» Directions
Report back every line below that carries the word "Area".

== Segment start ==

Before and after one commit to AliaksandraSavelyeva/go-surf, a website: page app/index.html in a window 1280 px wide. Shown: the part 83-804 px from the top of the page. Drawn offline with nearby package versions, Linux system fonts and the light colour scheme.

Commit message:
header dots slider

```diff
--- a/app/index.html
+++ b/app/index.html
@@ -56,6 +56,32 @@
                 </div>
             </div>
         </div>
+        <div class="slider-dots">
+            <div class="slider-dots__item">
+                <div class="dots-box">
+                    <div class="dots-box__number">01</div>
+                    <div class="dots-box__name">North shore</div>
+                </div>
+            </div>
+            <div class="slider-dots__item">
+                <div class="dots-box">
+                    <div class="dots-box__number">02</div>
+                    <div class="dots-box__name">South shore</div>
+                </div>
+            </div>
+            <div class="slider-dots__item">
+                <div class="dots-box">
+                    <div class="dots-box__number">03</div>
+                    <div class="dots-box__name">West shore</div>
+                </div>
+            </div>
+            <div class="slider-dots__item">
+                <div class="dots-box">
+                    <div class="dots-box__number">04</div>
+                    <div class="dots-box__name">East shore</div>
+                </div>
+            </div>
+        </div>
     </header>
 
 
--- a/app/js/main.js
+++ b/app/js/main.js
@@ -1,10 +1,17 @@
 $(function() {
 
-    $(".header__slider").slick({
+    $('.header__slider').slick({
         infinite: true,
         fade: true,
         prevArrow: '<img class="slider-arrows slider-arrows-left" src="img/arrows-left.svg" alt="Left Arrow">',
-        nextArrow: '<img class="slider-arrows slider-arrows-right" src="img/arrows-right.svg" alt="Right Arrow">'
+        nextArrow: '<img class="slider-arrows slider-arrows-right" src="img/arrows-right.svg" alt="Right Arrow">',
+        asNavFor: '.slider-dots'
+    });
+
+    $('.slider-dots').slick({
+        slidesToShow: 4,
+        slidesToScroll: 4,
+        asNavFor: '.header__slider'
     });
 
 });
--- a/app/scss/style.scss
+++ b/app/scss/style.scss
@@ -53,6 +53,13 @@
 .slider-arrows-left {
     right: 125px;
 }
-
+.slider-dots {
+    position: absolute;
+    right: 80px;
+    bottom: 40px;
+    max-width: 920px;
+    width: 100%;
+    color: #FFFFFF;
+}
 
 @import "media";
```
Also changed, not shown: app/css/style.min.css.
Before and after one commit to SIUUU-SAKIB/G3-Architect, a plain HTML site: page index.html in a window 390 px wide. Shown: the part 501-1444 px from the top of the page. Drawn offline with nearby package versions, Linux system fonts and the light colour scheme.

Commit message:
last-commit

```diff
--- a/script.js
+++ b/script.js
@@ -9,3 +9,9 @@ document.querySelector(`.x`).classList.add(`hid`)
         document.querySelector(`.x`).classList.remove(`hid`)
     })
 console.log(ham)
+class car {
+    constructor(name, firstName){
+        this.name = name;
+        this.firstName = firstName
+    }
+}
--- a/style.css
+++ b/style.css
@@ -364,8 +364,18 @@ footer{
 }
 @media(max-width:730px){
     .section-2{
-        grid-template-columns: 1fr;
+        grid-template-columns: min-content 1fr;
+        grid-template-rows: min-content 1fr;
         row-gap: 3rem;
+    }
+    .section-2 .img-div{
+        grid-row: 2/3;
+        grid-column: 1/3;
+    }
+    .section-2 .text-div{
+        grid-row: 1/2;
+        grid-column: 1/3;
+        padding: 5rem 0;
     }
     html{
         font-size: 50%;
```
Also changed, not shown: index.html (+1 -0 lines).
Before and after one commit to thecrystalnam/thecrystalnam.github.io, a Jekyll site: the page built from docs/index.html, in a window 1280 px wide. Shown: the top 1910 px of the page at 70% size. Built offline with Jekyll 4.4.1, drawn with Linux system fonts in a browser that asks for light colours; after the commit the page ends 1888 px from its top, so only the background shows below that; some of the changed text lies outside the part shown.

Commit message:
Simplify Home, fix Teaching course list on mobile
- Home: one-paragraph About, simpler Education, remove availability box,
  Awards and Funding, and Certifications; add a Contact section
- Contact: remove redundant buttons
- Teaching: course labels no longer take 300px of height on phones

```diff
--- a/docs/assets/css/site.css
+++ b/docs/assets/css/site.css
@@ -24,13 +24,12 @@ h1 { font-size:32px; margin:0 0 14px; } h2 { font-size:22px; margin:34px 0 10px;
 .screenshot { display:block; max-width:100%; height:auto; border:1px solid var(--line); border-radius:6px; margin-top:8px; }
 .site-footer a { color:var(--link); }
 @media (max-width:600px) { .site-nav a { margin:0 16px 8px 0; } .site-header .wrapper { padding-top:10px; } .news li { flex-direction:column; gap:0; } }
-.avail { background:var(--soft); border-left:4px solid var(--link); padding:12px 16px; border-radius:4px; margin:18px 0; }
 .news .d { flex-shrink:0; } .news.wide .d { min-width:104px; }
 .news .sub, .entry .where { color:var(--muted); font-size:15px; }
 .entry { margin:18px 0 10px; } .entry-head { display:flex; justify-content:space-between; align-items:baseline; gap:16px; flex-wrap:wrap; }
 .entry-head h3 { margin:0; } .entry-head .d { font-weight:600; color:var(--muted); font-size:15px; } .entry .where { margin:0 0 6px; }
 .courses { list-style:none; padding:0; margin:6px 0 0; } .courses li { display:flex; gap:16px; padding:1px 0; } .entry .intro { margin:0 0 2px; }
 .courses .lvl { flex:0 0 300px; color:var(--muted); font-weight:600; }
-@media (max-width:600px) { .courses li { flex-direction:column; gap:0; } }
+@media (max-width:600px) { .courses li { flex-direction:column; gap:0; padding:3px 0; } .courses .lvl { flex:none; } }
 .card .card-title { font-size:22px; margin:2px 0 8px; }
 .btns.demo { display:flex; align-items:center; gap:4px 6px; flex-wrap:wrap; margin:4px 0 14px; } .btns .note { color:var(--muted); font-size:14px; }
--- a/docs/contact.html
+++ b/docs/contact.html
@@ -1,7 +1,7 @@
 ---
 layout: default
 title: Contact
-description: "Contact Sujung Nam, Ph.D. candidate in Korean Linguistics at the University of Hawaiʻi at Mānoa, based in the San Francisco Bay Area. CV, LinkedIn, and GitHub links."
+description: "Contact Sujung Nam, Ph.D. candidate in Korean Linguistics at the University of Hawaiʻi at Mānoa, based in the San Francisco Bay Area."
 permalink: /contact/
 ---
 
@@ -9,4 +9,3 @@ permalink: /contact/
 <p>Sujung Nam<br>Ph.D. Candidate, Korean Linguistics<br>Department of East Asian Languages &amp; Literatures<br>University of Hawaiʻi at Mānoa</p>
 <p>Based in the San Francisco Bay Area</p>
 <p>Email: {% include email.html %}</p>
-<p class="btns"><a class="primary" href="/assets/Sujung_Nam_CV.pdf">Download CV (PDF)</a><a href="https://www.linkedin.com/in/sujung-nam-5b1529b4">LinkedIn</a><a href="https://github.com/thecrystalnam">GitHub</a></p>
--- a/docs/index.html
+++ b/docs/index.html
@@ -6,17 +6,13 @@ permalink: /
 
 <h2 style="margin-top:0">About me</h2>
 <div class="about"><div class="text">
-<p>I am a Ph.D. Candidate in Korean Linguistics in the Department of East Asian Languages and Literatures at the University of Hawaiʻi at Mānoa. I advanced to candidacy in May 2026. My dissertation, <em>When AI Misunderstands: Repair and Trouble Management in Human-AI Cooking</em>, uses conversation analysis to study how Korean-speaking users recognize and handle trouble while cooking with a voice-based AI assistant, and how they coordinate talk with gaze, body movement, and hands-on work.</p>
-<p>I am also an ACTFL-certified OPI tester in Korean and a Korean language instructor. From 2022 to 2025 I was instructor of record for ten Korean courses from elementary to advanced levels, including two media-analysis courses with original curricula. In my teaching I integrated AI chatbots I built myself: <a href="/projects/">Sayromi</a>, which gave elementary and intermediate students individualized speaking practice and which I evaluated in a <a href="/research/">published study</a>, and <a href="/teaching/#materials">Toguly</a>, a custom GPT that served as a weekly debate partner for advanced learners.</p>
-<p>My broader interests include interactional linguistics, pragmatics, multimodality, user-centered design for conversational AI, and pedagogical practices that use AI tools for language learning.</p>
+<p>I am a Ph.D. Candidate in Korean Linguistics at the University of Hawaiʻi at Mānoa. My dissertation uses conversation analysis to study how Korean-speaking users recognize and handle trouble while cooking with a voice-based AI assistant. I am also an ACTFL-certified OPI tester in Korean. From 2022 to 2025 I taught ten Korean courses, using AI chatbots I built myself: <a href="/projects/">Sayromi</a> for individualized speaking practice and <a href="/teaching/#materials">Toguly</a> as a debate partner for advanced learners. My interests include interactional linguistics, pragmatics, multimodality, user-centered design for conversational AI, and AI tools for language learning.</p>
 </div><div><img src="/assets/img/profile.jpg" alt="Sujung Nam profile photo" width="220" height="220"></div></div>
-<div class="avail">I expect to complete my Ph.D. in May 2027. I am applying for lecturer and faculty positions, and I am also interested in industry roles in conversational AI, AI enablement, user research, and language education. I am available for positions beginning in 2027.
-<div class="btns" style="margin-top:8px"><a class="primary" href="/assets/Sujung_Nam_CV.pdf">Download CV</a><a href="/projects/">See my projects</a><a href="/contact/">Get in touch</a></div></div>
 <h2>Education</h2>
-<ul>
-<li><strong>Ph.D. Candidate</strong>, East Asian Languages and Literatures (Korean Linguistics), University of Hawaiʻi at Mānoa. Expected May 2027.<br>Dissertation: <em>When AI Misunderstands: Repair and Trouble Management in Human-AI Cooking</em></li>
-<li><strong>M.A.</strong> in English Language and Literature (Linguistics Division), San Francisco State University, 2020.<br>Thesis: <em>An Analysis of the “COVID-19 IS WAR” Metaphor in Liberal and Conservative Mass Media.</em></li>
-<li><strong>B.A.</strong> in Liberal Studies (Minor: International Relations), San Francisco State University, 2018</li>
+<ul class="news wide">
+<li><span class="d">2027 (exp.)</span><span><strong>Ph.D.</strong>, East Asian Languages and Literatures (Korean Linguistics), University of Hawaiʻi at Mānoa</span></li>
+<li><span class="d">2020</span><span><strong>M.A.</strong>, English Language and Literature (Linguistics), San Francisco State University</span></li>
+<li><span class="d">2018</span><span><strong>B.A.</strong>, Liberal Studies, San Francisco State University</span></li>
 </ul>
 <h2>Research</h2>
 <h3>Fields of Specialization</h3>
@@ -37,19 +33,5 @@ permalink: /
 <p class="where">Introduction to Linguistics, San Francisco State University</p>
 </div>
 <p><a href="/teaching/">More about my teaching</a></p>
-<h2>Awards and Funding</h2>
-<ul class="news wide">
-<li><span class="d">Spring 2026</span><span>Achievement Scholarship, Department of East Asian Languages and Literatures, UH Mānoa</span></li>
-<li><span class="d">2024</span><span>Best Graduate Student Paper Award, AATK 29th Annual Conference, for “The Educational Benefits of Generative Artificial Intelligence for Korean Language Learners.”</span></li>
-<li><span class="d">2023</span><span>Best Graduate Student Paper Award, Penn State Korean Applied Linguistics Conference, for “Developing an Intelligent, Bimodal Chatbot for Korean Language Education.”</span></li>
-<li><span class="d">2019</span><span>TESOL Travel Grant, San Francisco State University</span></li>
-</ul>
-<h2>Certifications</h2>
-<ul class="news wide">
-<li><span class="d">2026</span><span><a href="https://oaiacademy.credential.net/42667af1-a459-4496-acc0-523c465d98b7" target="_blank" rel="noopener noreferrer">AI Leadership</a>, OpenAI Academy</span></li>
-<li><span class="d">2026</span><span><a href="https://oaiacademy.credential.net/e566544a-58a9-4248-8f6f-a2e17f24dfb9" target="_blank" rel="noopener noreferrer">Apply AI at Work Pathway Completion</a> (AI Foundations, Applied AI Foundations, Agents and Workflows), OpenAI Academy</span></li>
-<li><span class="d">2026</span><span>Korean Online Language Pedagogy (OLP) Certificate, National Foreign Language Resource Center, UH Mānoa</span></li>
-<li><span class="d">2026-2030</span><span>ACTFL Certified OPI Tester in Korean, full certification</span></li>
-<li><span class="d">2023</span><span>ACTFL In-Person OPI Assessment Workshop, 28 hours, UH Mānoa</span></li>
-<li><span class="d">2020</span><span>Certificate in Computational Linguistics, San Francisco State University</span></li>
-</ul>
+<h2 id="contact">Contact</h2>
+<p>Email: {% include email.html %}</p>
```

== Segment end ==

» Output for this exercise
-description: "Contact Sujung Nam, Ph.D. candidate in Korean Linguistics at the University of Hawaiʻi at Mānoa, based in the San Francisco Bay Area. CV, LinkedIn, and GitHub links."
+description: "Contact Sujung Nam, Ph.D. candidate in Korean Linguistics at the University of Hawaiʻi at Mānoa, based in the San Francisco Bay Area."
 <p>Based in the San Francisco Bay Area</p>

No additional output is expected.